Potatoes take on a floral, earthy note when they're tossed with dried lavender before roasting. This Provencal-inspired recipe is adapted from one in Jerry Traunfeld'sThe Herbfarm Cookbook (Scribner, 2000). This recipe first appeared in SAVEUR Issue #140, along with Carolyn Forché's story Edible Color.SERVES 6
INGREDIENTS2 lb. baby Yukon Gold, fingerling, or tricolor potatoes, scrubbed
6 tbsp. olive oil
Kosher salt and freshly ground black pepper, to taste
6 tbsp. unsalted butter
2 tbsp. dried lavender
INSTRUCTIONS1. Heat oven to 400°. Toss potatoes, oil, and salt and pepper on a foil-lined baking sheet, and roast, tossing occasionally, until browned and tender, about 35 minutes.
2. Meanwhile, heat butter in a 1-qt. saucepan over medium-high heat; add lavender and cook until fragrant, about 1 minute. Pour over cooked potatoes and toss to combine; season with salt and pepper.

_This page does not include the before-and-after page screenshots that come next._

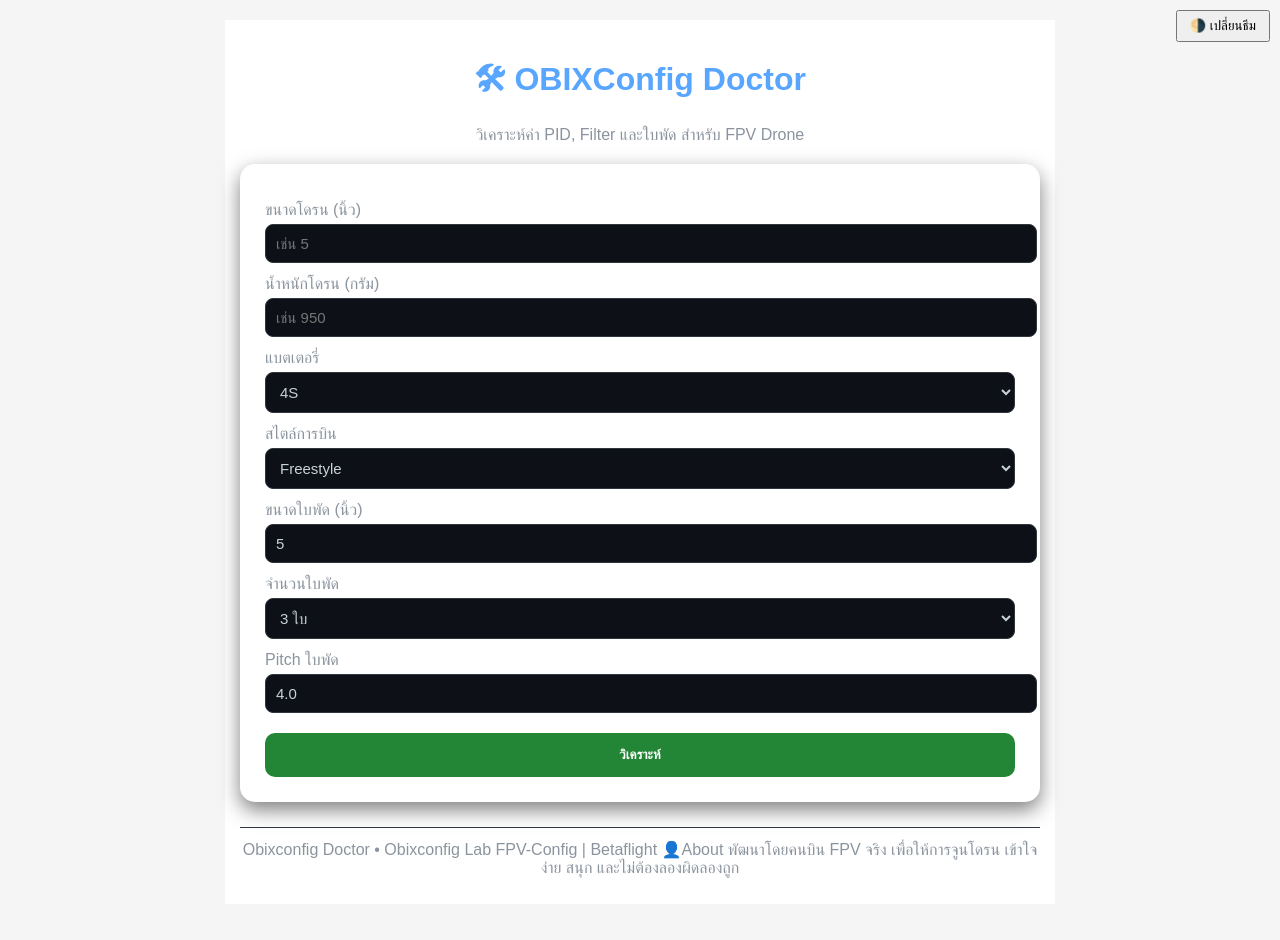
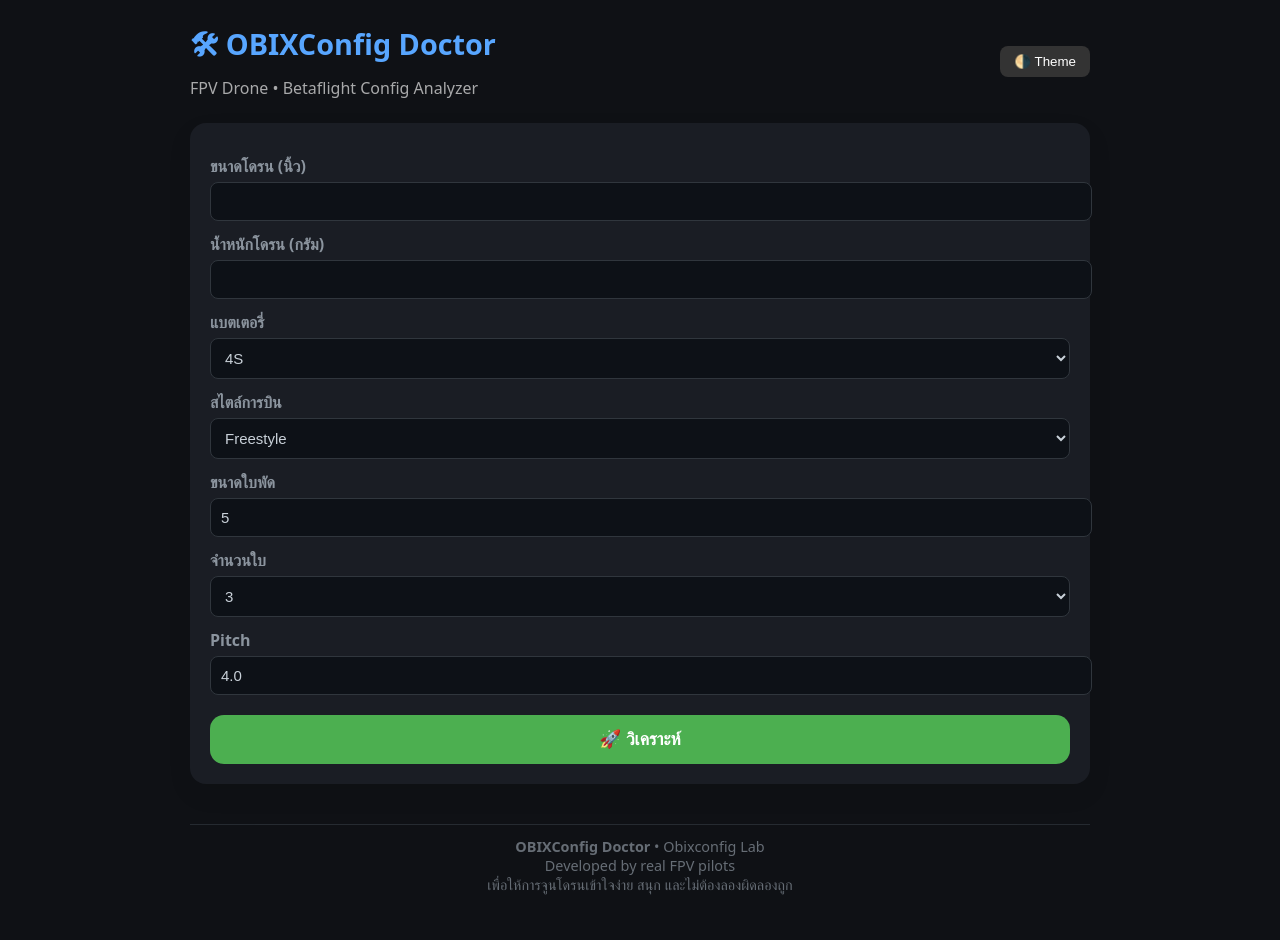
Before and after one commit to Santipap250/obixconfigdoctor-dev, a Flask app: page /app in a window 1280 px wide. Before the commit the page ends 878 px from the top, so only its background shows below. Run offline with Flask 3, Linux system fonts and the light colour scheme.

Commit message:
Update index.html

```diff
--- a/templates/index.html
+++ b/templates/index.html
@@ -1,169 +1,213 @@
-<!DOCTYPE html>  <html lang="th">
+<!DOCTYPE html>
+<html lang="th">
 <head>
 <meta charset="UTF-8">
-<title>obixconfig doctor</title>
-<meta name="viewport" content="width=device-width, initial-scale=1.0">  <link rel="stylesheet" href="{{ url_for('static', filename='css/style.css') }}">
-<script src="https://cdn.jsdelivr.net/npm/chart.js"></script>  <style>
-:root {
-    --bg-color-light: #f5f5f5;
-    --text-color-light: #111;
-    --card-color-light: #fff;
+<title>OBIXConfig Doctor</title>
+<meta name="viewport" content="width=device-width, initial-scale=1.0">
 
-    --bg-color-dark: #121212;
-    --text-color-dark: #eee;
-    --card-color-dark: #1e1e1e;
+<link rel="stylesheet" href="{{ url_for('static', filename='css/style.css') }}">
+<script src="https://cdn.jsdelivr.net/npm/chart.js"></script>
+
+<style>
+:root{
+  --bg-light:#f4f6f8;
+  --bg-dark:#0f1115;
+  --card-light:#ffffff;
+  --card-dark:#1a1d24;
+  --text-light:#111;
+  --text-dark:#eaeaea;
+  --accent:#4caf50;
 }
 
-body.light {
-    background-color: var(--bg-color-light);
-    color: var(--text-color-light);
+body{
+  margin:0;
+  font-family: system-ui, -apple-system, BlinkMacSystemFont;
+  transition: background .3s,color .3s;
 }
 
-body.light .container, body.light .form-card, body.light .result-card {
-    background-color: var(--card-color-light);
+body.light{ background:var(--bg-light); color:var(--text-light);}
+body.dark{ background:var(--bg-dark); color:var(--text-dark);}
+
+.container{
+  max-width:900px;
+  margin:auto;
+  padding:24px;
 }
 
-body.dark {
-    background-color: var(--bg-color-dark);
-    color: var(--text-color-dark);
+header{
+  display:flex;
+  justify-content:space-between;
+  align-items:center;
+  margin-bottom:24px;
 }
 
-body.dark .container, body.dark .form-card, body.dark .result-card {
-    background-color: var(--card-color-dark);
+.brand h1{
+  margin:0;
+  font-size:1.8rem;
 }
 
-button.toggle-theme {
-    position: fixed;
-    top: 10px;
-    right: 10px;
-    padding: 6px 12px;
-    cursor: pointer;
-}
-</style>  <script>
-function copyText(id) {
-    const text = document.getElementById(id).innerText;
-    navigator.clipboard.writeText(text);
-    alert("คัดลอกไปใช้ใน Betaflight ได้แล้ว");
+.brand p{
+  margin:4px 0 0;
+  opacity:.7;
 }
 
-// Dark/Light toggle
-function toggleTheme() {
+.toggle-theme{
+  border:none;
+  padding:8px 14px;
+  border-radius:8px;
+  cursor:pointer;
+  background:#333;
+  color:#fff;
+}
+
+.card{
+  background:var(--card-light);
+  border-radius:16px;
+  padding:20px;
+  margin-bottom:20px;
+  box-shadow:0 10px 25px rgba(0,0,0,.08);
+}
+
+body.dark .card{ background:var(--card-dark);}
+
+label{
+  display:block;
+  margin-top:14px;
+  font-weight:600;
+}
+
+input,select{
+  width:100%;
+  padding:10px;
+  border-radius:10px;
+  border:1px solid #ccc;
+  margin-top:6px;
+}
+
+button[type="submit"]{
+  margin-top:20px;
+  width:100%;
+  padding:14px;
+  border:none;
+  border-radius:14px;
+  background:var(--accent);
+  color:#fff;
+  font-size:1.1rem;
+  cursor:pointer;
+}
+
+button.copy{
+  margin-top:10px;
+  padding:8px 12px;
+  border-radius:8px;
+  border:none;
+  cursor:pointer;
+}
+
+pre{
+  background:#111;
+  color:#0f0;
+  padding:14px;
+  border-radius:12px;
+  overflow:auto;
+}
+
+footer{
+  text-align:center;
+  opacity:.7;
+  font-size:.9rem;
+  margin:40px 0 10px;
+}
+</style>
+
+<script>
+function copyText(id){
+  navigator.clipboard.writeText(document.getElementById(id).innerText);
+  alert("คัดลอกเรียบร้อย");
+}
+function toggleTheme(){
   document.body.classList.toggle('dark');
   document.body.classList.toggle('light');
-    localStorage.setItem('theme', document.body.classList.contains('dark') ? 'dark' : 'light');
+  localStorage.setItem('theme',
+    document.body.classList.contains('dark')?'dark':'light');
 }
+window.onload=()=>{
+  document.body.classList.add(localStorage.getItem('theme')||'dark');
+}
+</script>
+</head>
 
-window.onload = () => {
-    const savedTheme = localStorage.getItem('theme') || 'light';
-    document.body.classList.add(savedTheme);
-}
-</script>  </head>  <body>
-<button class="toggle-theme" onclick="toggleTheme()">🌗 เปลี่ยนธีม</button>  <div class="container">
+<body>
+<div class="container">
+
+<header>
+  <div class="brand">
     <h1>🛠 OBIXConfig Doctor</h1>
-<p class="subtitle">วิเคราะห์ค่า PID, Filter และใบพัด สำหรับ FPV Drone</p>  <form method="POST" class="form-card">
+    <p>FPV Drone • Betaflight Config Analyzer</p>
+  </div>
+  <button class="toggle-theme" onclick="toggleTheme()">🌗 Theme</button>
+</header>
+
+<form method="POST" class="card">
   <label>ขนาดโดรน (นิ้ว)</label>
-    <input type="number" name="size" placeholder="เช่น 5" required>  <label>น้ำหนักโดรน (กรัม)</label>
-<input type="number" name="weight" placeholder="เช่น 950" required>
+  <input name="size" required>
+
+  <label>น้ำหนักโดรน (กรัม)</label>
+  <input name="weight" required>
 
   <label>แบตเตอรี่</label>
   <select name="battery">
-    <option value="4S">4S</option>
-    <option value="6S">6S</option>
+    <option>4S</option><option>6S</option>
   </select>
 
   <label>สไตล์การบิน</label>
   <select name="style">
     <option value="freestyle">Freestyle</option>
-    <option value="longrange">Long Range / Cinematic</option>
+    <option value="longrange">Long Range</option>
     <option value="racing">Racing</option>
   </select>
 
-<label>ขนาดใบพัด (นิ้ว)</label>
-<input type="number" name="prop_size" value="5" required>
+  <label>ขนาดใบพัด</label>
+  <input name="prop_size" value="5">
 
-<label>จำนวนใบพัด</label>
-<select name="blades">
-    <option value="2">2 ใบ</option>
-    <option value="3" selected>3 ใบ</option>
-    <option value="4">4 ใบ</option>
-</select>
+  <label>จำนวนใบ</label>
+  <select name="blades"><option>2</option><option selected>3</option></select>
 
-<label>Pitch ใบพัด</label>
-<input type="number" step="0.1" name="pitch" value="4.0" required>
+  <label>Pitch</label>
+  <input step="0.1" name="pitch" value="4.0">
 
-<button type="submit">วิเคราะห์</button>
+  <button type="submit">🚀 วิเคราะห์</button>
+</form>
 
-</form>  {% if analysis %}
+{% if analysis %}
+<div class="card">
+<h2>🔍 ผลการวิเคราะห์</h2>
+<p><b>{{ analysis.overview }}</b></p>
 
-<div class="result-card">
-<h2>🔍 ผลการวิเคราะห์</h2>
-<p><strong>{{ analysis.overview }}</strong></p>  <h3>แนวคิดการตั้งค่า</h3>
-<ul>
-{% for tip in analysis.basic_tips %}
-<li>{{ tip }}</li>
-{% endfor %}
-</ul>  <h3>⚙️ PID (ค่าแนะนำ)</h3>
+<h3>PID</h3>
 <pre id="pid">
-ROLL  P {{ analysis.pid.roll.p }}  I {{ analysis.pid.roll.i }}  D {{ analysis.pid.roll.d }}
-PITCH P {{ analysis.pid.pitch.p }} I {{ analysis.pid.pitch.i }} D {{ analysis.pid.pitch.d }}
-YAW   P {{ analysis.pid.yaw.p }}   I {{ analysis.pid.yaw.i }}
+ROLL P {{analysis.pid.roll.p}} I {{analysis.pid.roll.i}} D {{analysis.pid.roll.d}}
+PITCH P {{analysis.pid.pitch.p}} I {{analysis.pid.pitch.i}} D {{analysis.pid.pitch.d}}
+YAW P {{analysis.pid.yaw.p}} I {{analysis.pid.yaw.i}}
 </pre>
-<button onclick="copyText('pid')">Copy PID</button>  <h3>🧠 Filter</h3>
+<button class="copy" onclick="copyText('pid')">Copy PID</button>
+
+<h3>Filter</h3>
 <pre id="filter">
-Gyro LPF2: {{ analysis.filter.gyro_lpf2 }} Hz
-D-Term LPF1: {{ analysis.filter.dterm_lpf1 }} Hz
-Dynamic Notch: {{ analysis.filter.dyn_notch }}
+Gyro LPF2 {{analysis.filter.gyro_lpf2}}
+D-term LPF1 {{analysis.filter.dterm_lpf1}}
+Dynamic Notch {{analysis.filter.dyn_notch}}
 </pre>
-<button onclick="copyText('filter')">Copy Filter</button>  <h3>🛩️ ใบพัด</h3>
-<p>{{ analysis.prop_result.summary }}</p>
-<ul>
-<li>Noise: {{ analysis.prop_result.effect.noise }}</li>
-<li>Motor Load: {{ analysis.prop_result.effect.motor_load }}</li>
-<li>Grip: {{ analysis.prop_result.effect.grip }}</li>
-<li>Recommendation: {{ analysis.prop_result.recommendation }}</li>
-</ul>  <h3>💡 Extra Tools</h3>
-<p>Thrust-to-Weight Ratio: {{ analysis.thrust_ratio }}</p>
-<p>Battery Runtime Estimate: {{ analysis.battery_est }} นาที</p>  <h3>📊 Visualization</h3>
-<canvas id="thrustChart" width="400" height="200"></canvas>
-<canvas id="noiseChart" width="400" height="200"></canvas>  <script>
-const thrustCtx = document.getElementById('thrustChart').getContext('2d');
-new Chart(thrustCtx, {
-    type: 'bar',
-    data: {
-        labels: ['Thrust-to-Weight'],
-        datasets: [{
-            label: 'Ratio',
-            data: [{{ analysis.thrust_ratio }}],
-            backgroundColor: ['rgba(54, 162, 235, 0.6)']
-        }]
-    },
-    options: { scales: { y: { beginAtZero: true } } }
-});
+<button class="copy" onclick="copyText('filter')">Copy Filter</button>
+</div>
+{% endif %}
 
-const noiseCtx = document.getElementById('noiseChart').getContext('2d');
-new Chart(noiseCtx, {
-    type: 'line',
-    data: {
-        labels: ['Motor Load', 'Noise Level'],
-        datasets: [{
-            label: 'Effect',
-            data: [{{ analysis.prop_result.effect.motor_load }}, {{ analysis.prop_result.effect.noise }}],
-            fill: false,
-            borderColor: 'rgb(255, 99, 132)',
-            tension: 0.3
-        }]
-    },
-    options: { scales: { y: { beginAtZero: true } } }
-});
-</script>  </div>
-{% endif %}  <footer>
-Obixconfig Doctor • Obixconfig Lab
-    FPV-Config | Betaflight
-         👤About
-    พัฒนาโดยคนบิน FPV จริง
-เพื่อให้การจูนโดรน เข้าใจง่าย สนุก
-    และไม่ต้องลองผิดลองถูก
+<footer>
+  <b>OBIXConfig Doctor</b> • Obixconfig Lab<br>
+  Developed by real FPV pilots<br>
+  เพื่อให้การจูนโดรนเข้าใจง่าย สนุก และไม่ต้องลองผิดลองถูก
 </footer>
+
 </div>
 </body>
 </html>
```
Lines whose indentation alone changed are shown as unchanged.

It was this culinary lavender that interested me as I stole beneath the rafters in the Kangs' cedar drying barn. Hedgebrook's chefs had befriended the Kangs and were making sorbet and salted cookies flecked with their blossoms, but I soon learned that English lavender has a long history in the kitchen. Native to the Mediterranean, lavender was, in all likelihood, brought to the British Isles in the second century by the Romans, who used it for washing and bathing, as well as for cooking and winemaking. A member of the mint family and a relative of thyme, it lends floral and herbal notes to dishes. Today, farmers in France send their lambs to graze among the blooms, and French grandmothers cut lavender from roadsides for their kitchens. I followed suit, adding blossoms to crème brûlée, threading shrimp onto sprigs for the grill, and tossing the sweet dried herb with potatoes for roasting.